→ WHAT YOU SHOULD DO:
If a line below includes the string "risk", copy it.

(Data extracted from a collection)
****************************************
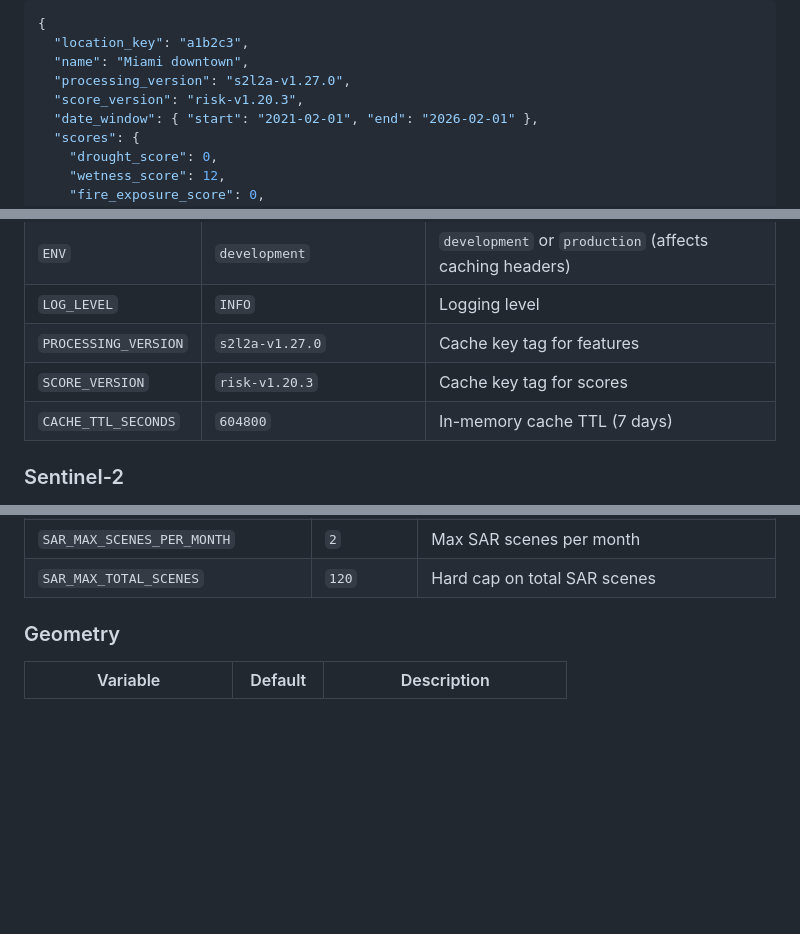
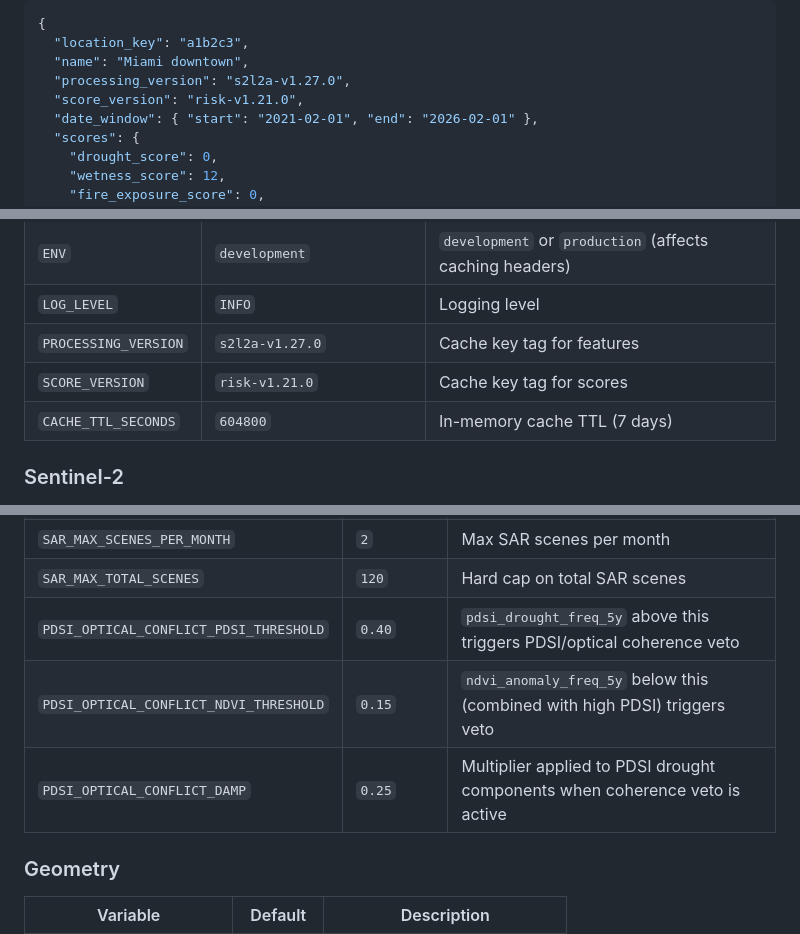
Before and after one commit to gsueur/parcel-sentinel, a Markdown page: README.md, 3 parts joined by grey strips. GitHub-like rendering; blank space fills up the shorter version.

```diff
--- a/README.md
+++ b/README.md
@@ -716,7 +718,7 @@ Interactive docs: `http://localhost:8000/docs`
   "location_key": "a1b2c3",
   "name": "Miami downtown",
   "processing_version": "s2l2a-v1.27.0",
-  "score_version": "risk-v1.20.3",
+  "score_version": "risk-v1.21.0",
   "date_window": { "start": "2021-02-01", "end": "2026-02-01" },
   "scores": {
     "drought_score": 0,
@@ -984,7 +986,7 @@ All settings are environment variables. Defaults work out of the box.
 | `ENV` | `development` | `development` or `production` (affects caching headers) |
 | `LOG_LEVEL` | `INFO` | Logging level |
 | `PROCESSING_VERSION` | `s2l2a-v1.27.0` | Cache key tag for features |
-| `SCORE_VERSION` | `risk-v1.20.3` | Cache key tag for scores |
+| `SCORE_VERSION` | `risk-v1.21.0` | Cache key tag for scores |
 | `CACHE_TTL_SECONDS` | `604800` | In-memory cache TTL (7 days) |
 
 ### Sentinel-2
@@ -1022,6 +1024,9 @@ All settings are environment variables. Defaults work out of the box.
 | `DEM_FLAT_SLOPE_THRESHOLD` | `15.0` | Pixels steeper than this (degrees) are excluded from SAR water fraction computation |
 | `SAR_MAX_SCENES_PER_MONTH` | `2` | Max SAR scenes per month |
 | `SAR_MAX_TOTAL_SCENES` | `120` | Hard cap on total SAR scenes |
+| `PDSI_OPTICAL_CONFLICT_PDSI_THRESHOLD` | `0.40` | `pdsi_drought_freq_5y` above this triggers PDSI/optical coherence veto |
+| `PDSI_OPTICAL_CONFLICT_NDVI_THRESHOLD` | `0.15` | `ndvi_anomaly_freq_5y` below this (combined with high PDSI) triggers veto |
+| `PDSI_OPTICAL_CONFLICT_DAMP` | `0.25` | Multiplier applied to PDSI drought components when coherence veto is active |
 
 ### Geometry
 
```
Also changed, not shown: other parts of README.md (+2 -0 lines), docs/methods.md (+16 -3 lines).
****************************************
→ TASK OUTPUT:
-  "score_version": "risk-v1.20.3",
+  "score_version": "risk-v1.21.0",
-| `SCORE_VERSION` | `risk-v1.20.3` | Cache key tag for scores |
+| `SCORE_VERSION` | `risk-v1.21.0` | Cache key tag for scores |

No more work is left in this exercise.